There was good news in the fight against predatory consumer lending yesterday as two online predators were forced to pay back more than $9 million in ill-gotten revenue. This announcement is from Attorney General Roy Cooper’s office:
CashCall, Western Sky to pay NC $9 million plus for illegal loans
Online fast cash lender that charged excessive interest rates now banned from business
North Carolina consumers who took out loans from online fast cash lenders CashCall and Western Sky will share more than $9 million in refunds under a settlement approved by the court, Attorney General Roy Cooper and Commissioner of Banks Ray Grace announced today.
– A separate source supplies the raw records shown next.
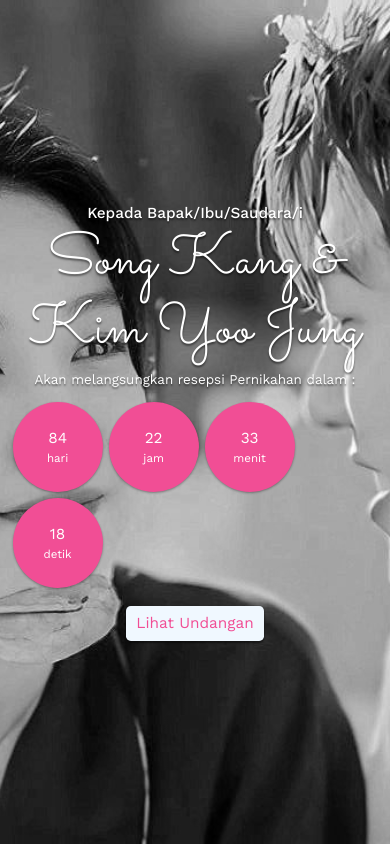
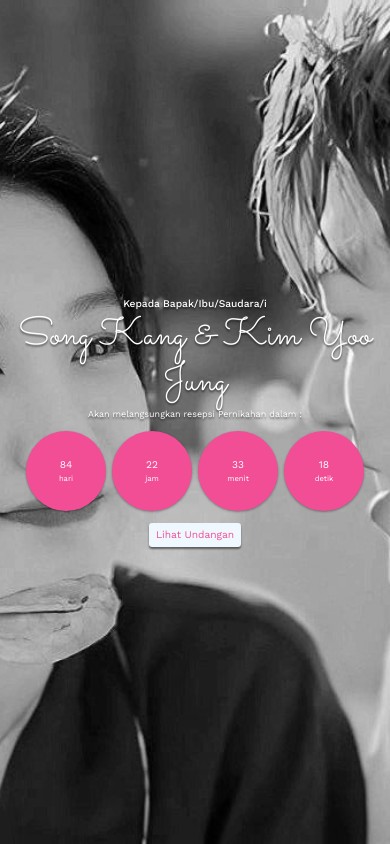
Before and after one commit to Peters2606/undangan, a plain HTML site: page index.html in a window 390 px wide. Shown: the top 844 px of the page. Drawn offline with nearby package versions, Linux system fonts and the light colour scheme; some packages are replaced by stand-ins of ours; grey boxes are pictures that could not be loaded; a script that the page names is missing.

Commit message:
perbaikan media hp

```diff
--- a/style.css
+++ b/style.css
@@ -429,10 +429,10 @@ footer li {
 /* hp */
 @media (max-width: 576px) {
     html{
-        font-size: 60%;
+        font-size: 40%;
     }
     .simply-countdown > .simply-section {
-        padding: 45px;
+        padding: 40px;
         margin: 3px;
     }
     .timeline li .timeline-img {
```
“Instead of pulling you out of the ditch, these kinds of loans sink borrowers deeper and deeper in debt,” Cooper said. “North Carolinians who fall prey to these unfair and unlawful loans deserve relief.”
“We expect those who lend to North Carolina consumers to do so legally,” said Grace. “The defendants sought to circumvent the law in order to charge consumers illegal fees and interest rates resulting in a cycle of debt. This hurts not just consumers but other licensed lenders that abide by the law.”
In December 2013, Cooper and the North Carolina Office of the Commissioner of Banks filed suit against CashCall, Western Sky and related companies for violating North Carolina laws that ban excessive interest rates on small consumer loans. According to the complaint, financially strapped North Carolina consumers who took out personal loans of $850 to $10,000 from the defendants faced annual interest rates of 89 to 342 percent, far in excess of rates allowed under state law. In August 2015, at the request of Cooper and the Commissioner of Banks, the court banned the companies from making or collecting on loans in North Carolina.
Cooper said he was encouraged by a proposed new federal rule that gives more protections to borrowers nationwide but warned the rule is weaker than North Carolina’s law which outlaws payday lending. Currently there is no federal rule on payday loans. Though the proposed rule doesn’t preempt state law it fails to cap interest rates or give consumers the same protections afforded to members of the military.
“Though our state’s laws are stronger, tougher rules for payday lenders just over state lines could help protect North Carolina borrowers who seek loans outside state borders,” Cooper said.